The Romance: There's not much at all, but it's definitely hinted (and expected) that Ruso and Tilla will have some sort of relationship in later books. And I support their romance because I genuinely care for them.

Writing Style: While not the most engaging mystery plot I have ever read, the characters were who really drove this story and made it enjoyable. You cared a lot for the characters. If I hadn't, I probably would have been more disappointed that there wasn't a better mystery plot line, but I really didn't feel cheated at all at the end of the book because of it. Ruth Downie's writing style is what really sold the book though, and made it work. It's filled with lovely wry humor that I adored, and is snappy, and engaging without being overly descriptive as some historical novels can be at times. I also appreciated that she addressed all the inaccuracies in the book in her author's note. As an author, and one who has dabbled in this time period and setting, I understand completely how hard it is to find real information for thorough research. The reader will notice the somewhat modern flair in the novel, but it is only going to make it a funner read unless you're a really stuffy person who shouldn't be reading anything but text books.

Problems/What bothered me: I really didn't have any complaints which made me really happy. Even though parts of this book take place in a brothel, nothing is described in detail. And for the people who don't like blood, there's not much of that either, considering this is a novel about army surgeons. I was really glad that the birthing scene was not detailed but even as it was, there was still too much detail for my liking. That is one of the few things that can make me want to throw up while reading.

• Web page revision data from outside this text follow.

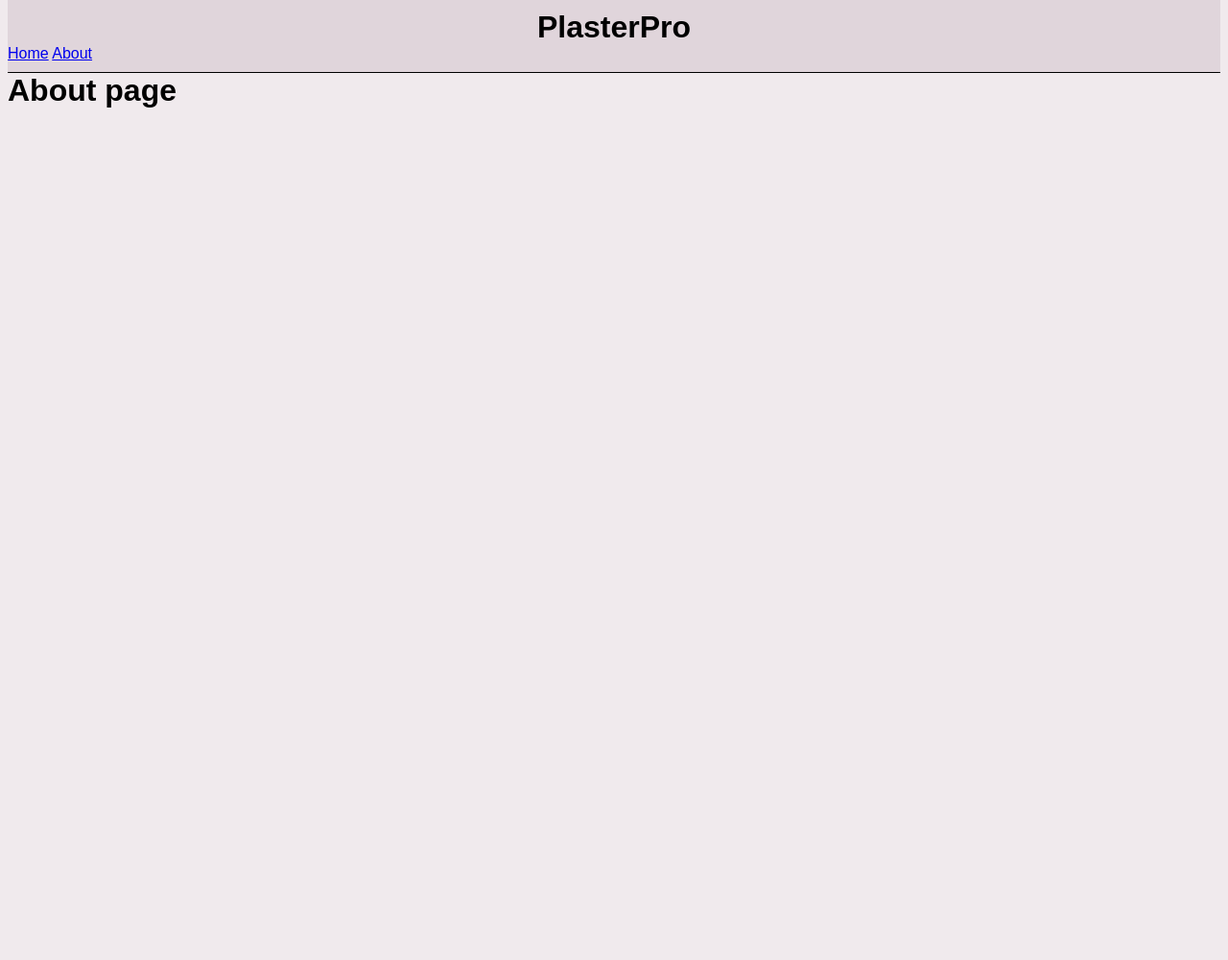
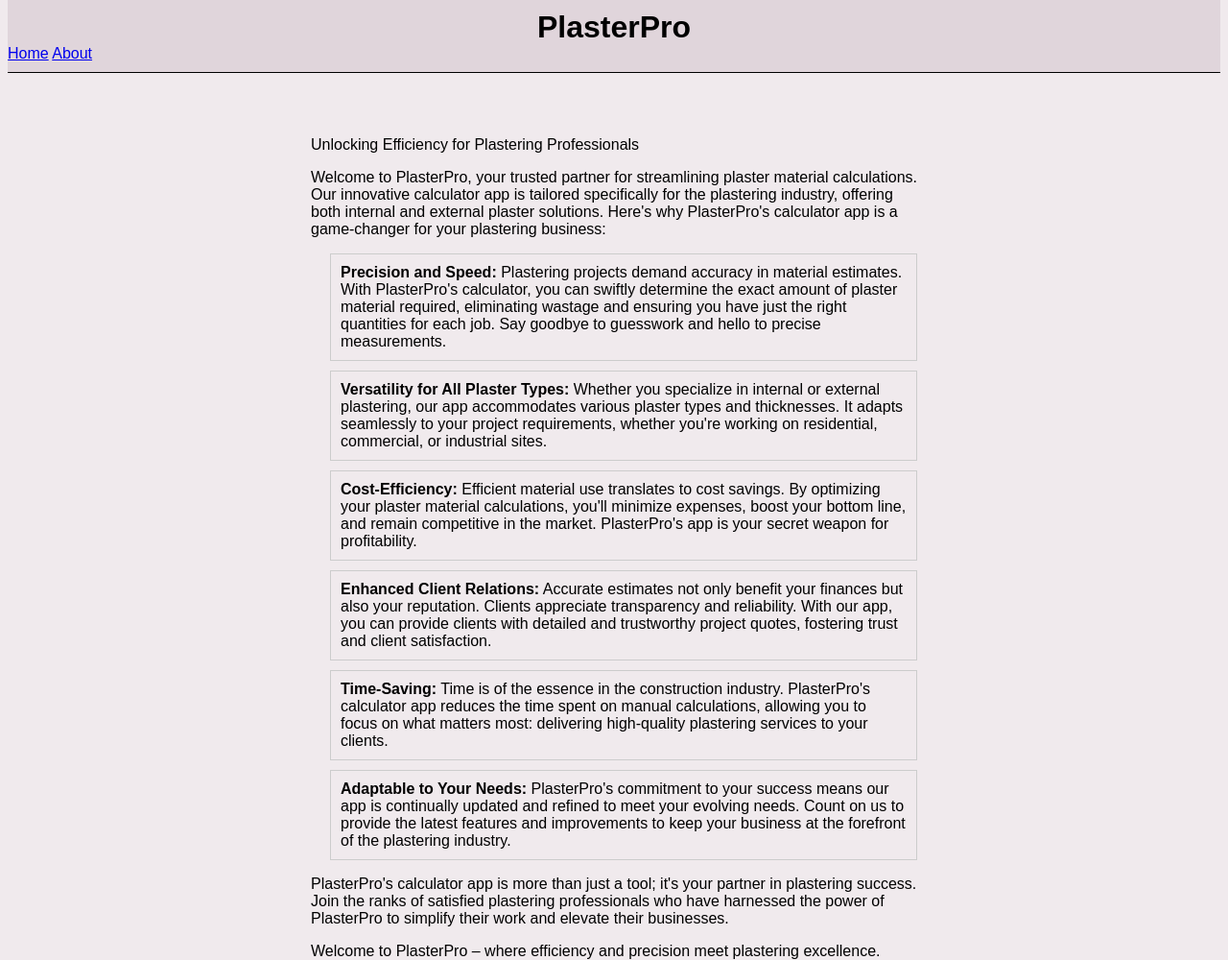
Before and after one commit to dhurrell001/Plaster-calculator-web-app, a Django app: page /about/ in a window 1280 px wide. Shown: the whole page at 96% size. Before the commit the page ends 112 px from the top, so only its background shows below. Run offline with Django 4.2, Linux system fonts and the light colour scheme.

Commit message:
Add style sheet
added seperate static style sheet. Add css to about page

```diff
--- /dev/null
+++ b/calculator/static/calculator/styles.css
@@ -0,0 +1,109 @@
+header{
+    /* width: 70%; */
+    margin: 0 auto;
+}
+body{
+    /* background-color: darkblue; */
+    background-color: #f0eaed;
+    margin-top: 0;
+    font-family: Arial, Helvetica, sans-serif;
+}
+.heading{
+
+
+    background-color: #e0d5db;
+    text-align: center;
+    /* border-bottom: 1px solid black; */
+    margin: 0;
+    padding-top: 10px;
+}
+.navigation{
+    text-align: left;
+    /* background-color: beige; */
+    background-color: #e0d5db;
+    padding-bottom: 10px;
+    border-bottom: 1px solid black;
+}
+h1{
+    /* padding-top: 5px; */
+    margin: 0;
+}
+
+/* home page css */
+.container{
+    /* border: 1px solid #000; 1px thin border with a solid black color */
+    /* padding: 10px;  */
+    padding-top: 50px;
+    margin-top: 50px;
+    width : 70%;
+    margin: 0 auto;
+    /* background-color : white; */
+    background-color: #f0eaed;
+    height: 100vh;
+}
+.calculator{
+ /* border: 1px solid #000; 1px thin border with a solid black color */
+    border-top: 1px solid #000; /* 1px top border with a solid black color */
+    border-bottom: 1px solid #000; /* 1px bottom border with a solid black color */
+    margin-bottom: 30px;
+    padding: 10px;
+    width: 70%;
+    margin: 10 auto;
+    /* background-color: white; */
+    background-color: #f0eaed;
+    height: auto;
+    text-align:center;
+}
+.description{
+    /* background-color: yellow; */
+    background-color: #f0eaed;
+    border-bottom: 1px solid #000; /* 1px thin border with a solid black color */
+    /* padding-top: 10px;  */
+    width: 60%;
+    margin: 20 auto;
+    font-size: 13.3px;
+
+    /* height: 40vh; */
+    height:30vh;
+    text-align:center;
+}
+.reset-link {
+    display: inline-block;
+    padding: 2px;
+    background-color: #e5e1e1;
+    text-decoration: none;
+    color: #000;
+    border: 1px solid #000;
+    font-size: 13.3px;
+}
+
+.reset-link:hover {
+    background-color: #eee;
+}
+
+/* about page css */
+/* Target the unordered list with the "custom-list" class */
+.custom-list {
+    /* list-style-type: disc; You can change the list style type */
+    padding-left: 20px;   /* Add padding to the left of the list */
+    list-style-type: none;
+
+}
+
+/* Style the list items (list elements) */
+.custom-list li {
+    border: 1px solid #ccc; /* Add a border around each list item */
+    padding: 10px;          /* Add padding around each list item */
+    margin: 10px 0;         /* Add margin to separate list items */
+}
+.container-about{
+    /* border: 1px solid #000; 1px thin border with a solid black color */
+    /* padding: 10px;  */
+    padding-top: 50px;
+    margin-top: 50px;
+    width : 50%;
+    margin: 0 auto;
+    /* background-color : white; */
+    background-color: #f0eaed;
+    height: 100vh;
+}
--- a/plasterCalculator/settings.py
+++ b/plasterCalculator/settings.py
@@ -11,6 +11,7 @@ https://docs.djangoproject.com/en/4.2/ref/settings/
 """
 
 from pathlib import Path
+import os
 
 # Build paths inside the project like this: BASE_DIR / 'subdir'.
 BASE_DIR = Path(__file__).resolve().parent.parent
@@ -118,6 +119,9 @@ USE_TZ = True
 # https://docs.djangoproject.com/en/4.2/howto/static-files/
 
 STATIC_URL = 'static/'
+STATICFILES_DIRS = [os.path.join(BASE_DIR, "calculator/static")]
+
+# STATICFILES_DIRS = [os.path.join(BASE_DIR, "plasterCalculator/static")
 
 # Default primary key field type
 # https://docs.djangoproject.com/en/4.2/ref/settings/#default-auto-field
--- a/templates/about.html
+++ b/templates/about.html
@@ -1,5 +1,37 @@
 <!-- template/about.html -->
 {% extends "base.html" %}
 {% block content %}
-<h1>About page</h1>
+<div class = "container-about">
+<div id="about_text">
+    <p>Unlocking Efficiency for Plastering Professionals</p>
+
+    <p>Welcome to PlasterPro, your trusted partner for streamlining plaster material calculations. Our innovative calculator app is tailored specifically for the plastering industry, offering both internal and external plaster solutions. Here's why PlasterPro's calculator app is a game-changer for your plastering business:</p>
+
+    <ul class = "custom-list">
+        <li>
+            <strong>Precision and Speed:</strong> Plastering projects demand accuracy in material estimates. With PlasterPro's calculator, you can swiftly determine the exact amount of plaster material required, eliminating wastage and ensuring you have just the right quantities for each job. Say goodbye to guesswork and hello to precise measurements.
+        </li>
+        <li>
+            <strong>Versatility for All Plaster Types:</strong> Whether you specialize in internal or external plastering, our app accommodates various plaster types and thicknesses. It adapts seamlessly to your project requirements, whether you're working on residential, commercial, or industrial sites.
+        </li>
+        <li>
+            <strong>Cost-Efficiency:</strong> Efficient material use translates to cost savings. By optimizing your plaster material calculations, you'll minimize expenses, boost your bottom line, and remain competitive in the market. PlasterPro's app is your secret weapon for profitability.
+        </li>
+        <li>
+            <strong>Enhanced Client Relations:</strong> Accurate estimates not only benefit your finances but also your reputation. Clients appreciate transparency and reliability. With our app, you can provide clients with detailed and trustworthy project quotes, fostering trust and client satisfaction.
+        </li>
+        <li>
+            <strong>Time-Saving:</strong> Time is of the essence in the construction industry. PlasterPro's calculator app reduces the time spent on manual calculations, allowing you to focus on what matters most: delivering high-quality plastering services to your clients.
+        </li>
+        <li>
+            <strong>Adaptable to Your Needs:</strong> PlasterPro's commitment to your success means our app is continually updated and refined to meet your evolving needs. Count on us to provide the latest features and improvements to keep your business at the forefront of the plastering industry.
+        </li>
+    </ul>
+
+    <p>PlasterPro's calculator app is more than just a tool; it's your partner in plastering success. Join the ranks of satisfied plastering professionals who have harnessed the power of PlasterPro to simplify their work and elevate their businesses.</p>
+
+    <p>Welcome to PlasterPro – where efficiency and precision meet plastering excellence.</p>
+</div>
+</div>
+
 {% endblock content %}
--- a/templates/base.html
+++ b/templates/base.html
@@ -1,36 +1,13 @@
 <!-- template/base.html -->
+{%load static%}
 <style>
-    header{
-        /* width: 70%; */
-        margin: 0 auto;
-    }
-    body{
-        /* background-color: darkblue; */
-        background-color: #f0eaed;
-        margin-top: 0;
-        font-family: Arial, Helvetica, sans-serif;
-    }
-    .heading{
 
+</style>
+<head>
+    <link rel="stylesheet" href="{% static 'calculator/styles.css' %}">
 
-        background-color: #e0d5db;
-        text-align: center;
-        /* border-bottom: 1px solid black; */
-        margin: 0;
-        padding-top: 10px;
-    }
-    .navigation{
-        text-align: left;
-        /* background-color: beige; */
-        background-color: #e0d5db;
-        padding-bottom: 10px;
-        border-bottom: 1px solid black;
-    }
-    h1{
-        /* padding-top: 5px; */
-        margin: 0;
-    }
-</style>
+    <!-- <link rel="stylesheet" type="text/css" href="{% static 'css/other_styles.css' %}"> -->
+</head>
 <header>
     <div class= "heading">
         <h1>PlasterPro</h1>
```
Also changed, not shown: calculator/static/calculator/home_style.css (added, +50 -0 lines), templates/home.html (+25 -39 lines).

Conclusion:4 stars, I really liked it, and am looking forward to reading the rest of the series.

Recommended Audience: People who like an easy historical read would enjoy this. Also fans of the Falco novels would appreciate Ruso.


  1. Out of those three, which was your favorite? Out of my three, THE RUNAWAY KING definitely was.

  2. I'd have to say "The Runaway King" too. I just can't believe we have to wait probably until next year for the last one D= But at least there's more books to keep me occupied ;)

  3. I know!! Between THE RUNAWAY KING and the next LUNAR CHRONICLES book - CRESS - I'm not sure how I'm going to make it through this year. To top it off, I'm waiting for the next INCORRIGIBLE CHILDREN book to be released, and its date has been bumped from May to September. Agh! They shouldn't be allowed to do that. At least THE HOUSE OF HADES has a definite release date now. Yay! :)

  4. I hate it when that happens. Or when they don't even give a release date :P At least I still have all the "Heroes of Olympus" series to get through, hehe ;) I'm going to buy the last Percy Jackson book when I get to B&N again. By the way, I started "Entwined" last night and am enjoying it so far =)